Toggle Main Menu Toggle Search

Open Access padlockePrints

Efficacy of antibiotic prophylaxis among intermittent catheter users with different neurologic diseases: A secondary analysis of the AnTIC Trial

Lookup NU author(s): Dr Holly FisherORCiD, Dr Thomas Chadwick, Professor Christopher HardingORCiD



This work is licensed under a Creative Commons Attribution-NonCommercial-NoDerivatives 4.0 International License (CC BY-NC-ND).
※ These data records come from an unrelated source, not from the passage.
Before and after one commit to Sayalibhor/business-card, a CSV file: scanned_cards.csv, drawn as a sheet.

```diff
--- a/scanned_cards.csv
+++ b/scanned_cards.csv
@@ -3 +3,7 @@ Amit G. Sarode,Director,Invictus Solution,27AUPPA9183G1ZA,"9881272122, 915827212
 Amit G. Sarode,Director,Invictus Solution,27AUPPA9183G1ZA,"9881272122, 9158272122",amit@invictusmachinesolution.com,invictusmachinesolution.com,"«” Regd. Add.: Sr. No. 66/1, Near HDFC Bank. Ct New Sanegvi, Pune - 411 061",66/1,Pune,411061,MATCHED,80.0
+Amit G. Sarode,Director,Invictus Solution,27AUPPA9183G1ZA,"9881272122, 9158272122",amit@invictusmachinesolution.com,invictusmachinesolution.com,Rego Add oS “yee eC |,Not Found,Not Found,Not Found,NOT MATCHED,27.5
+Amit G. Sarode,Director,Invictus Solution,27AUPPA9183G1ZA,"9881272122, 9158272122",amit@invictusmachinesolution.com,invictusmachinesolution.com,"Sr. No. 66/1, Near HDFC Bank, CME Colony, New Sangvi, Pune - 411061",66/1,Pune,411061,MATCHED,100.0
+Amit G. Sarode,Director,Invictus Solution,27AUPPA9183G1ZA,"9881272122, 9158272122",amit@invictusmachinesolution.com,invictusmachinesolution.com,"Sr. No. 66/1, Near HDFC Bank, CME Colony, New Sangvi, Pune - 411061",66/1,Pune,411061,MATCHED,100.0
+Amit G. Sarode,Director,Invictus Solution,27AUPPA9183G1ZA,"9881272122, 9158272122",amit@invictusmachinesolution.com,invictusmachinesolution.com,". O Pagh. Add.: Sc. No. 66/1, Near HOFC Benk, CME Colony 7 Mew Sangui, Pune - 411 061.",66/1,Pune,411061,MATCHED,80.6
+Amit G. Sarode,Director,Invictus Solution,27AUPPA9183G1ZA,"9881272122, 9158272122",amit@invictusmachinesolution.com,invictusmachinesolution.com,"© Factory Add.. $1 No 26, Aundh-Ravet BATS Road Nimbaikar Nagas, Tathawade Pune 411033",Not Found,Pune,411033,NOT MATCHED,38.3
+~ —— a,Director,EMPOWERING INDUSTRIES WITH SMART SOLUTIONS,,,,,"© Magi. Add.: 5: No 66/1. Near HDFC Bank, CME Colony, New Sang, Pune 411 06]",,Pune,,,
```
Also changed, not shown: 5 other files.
© 2022 The Author(s)Objective: To use existing clinical trial data to assess the impact of prophylactic antibiotics on the 1-year UTI rate among people with different neurologic diseases, and to determine if UTIs impact renal function. Methods: We conducted a secondary analysis of community dwelling participants with a neurologic disease and intermittent catheter use who participated in a 12-month randomized trial (AnTIC) of low dose antibiotic prophylaxis. We calculated incident rate ratios (IRR) of symptomatic UTIs that required antibiotics. Renal function was assessed using the estimated glomerular filtration rate. Results: We identified 138 patients who had a neurologic disease (multiple sclerosis (25%), spinal cord injury (21%), spina bifida (18%), and other disorders (36%)). The incidence of symptomatic, antibiotic treated urinary infections was 1.48 per person–year in the prophylaxis group, and 2.51 per person–year in the usual care group; the IRR was 0.59 (95% CI 0.46, 0.76) in favor of continuous antibiotic prophylaxis. The IRR was lowest (most protective) among those with spinal cord injury (IRR 0.23, p < 0.01) and highest (least protective) in those with spina bifida (IRR 0.85, p = 0.57). There were small, non-significant decreases in renal function that did not differ by randomization. There were no significant differences in pre- and post-study renal function based on the number of UTIs participants experienced. Conclusion: Continuous antibiotic prophylaxis may be more effective for certain patient populations with neurologic lower urinary tract dysfunction. Renal function is not significantly impacted by a higher number of UTIs over the course of one year.

Publication metadata

Author(s): Welk B, Fisher H, Chadwick T, Harding C

Publication type: Article

Publication status: Published

Journal: Continence

Year: 2022

Volume: 1

Online publication date: 07/03/2022

Acceptance date: 02/04/2018

Date deposited: 07/11/2023

ISSN (electronic): 2772-9737

Publisher: Elsevier B.V.


DOI: 10.1016/j.cont.2022.100004


Altmetrics provided by Altmetric


Funder referenceFunder name
National Institute for Health Research (NIHR) Health Technology Assessment Programme (HTA)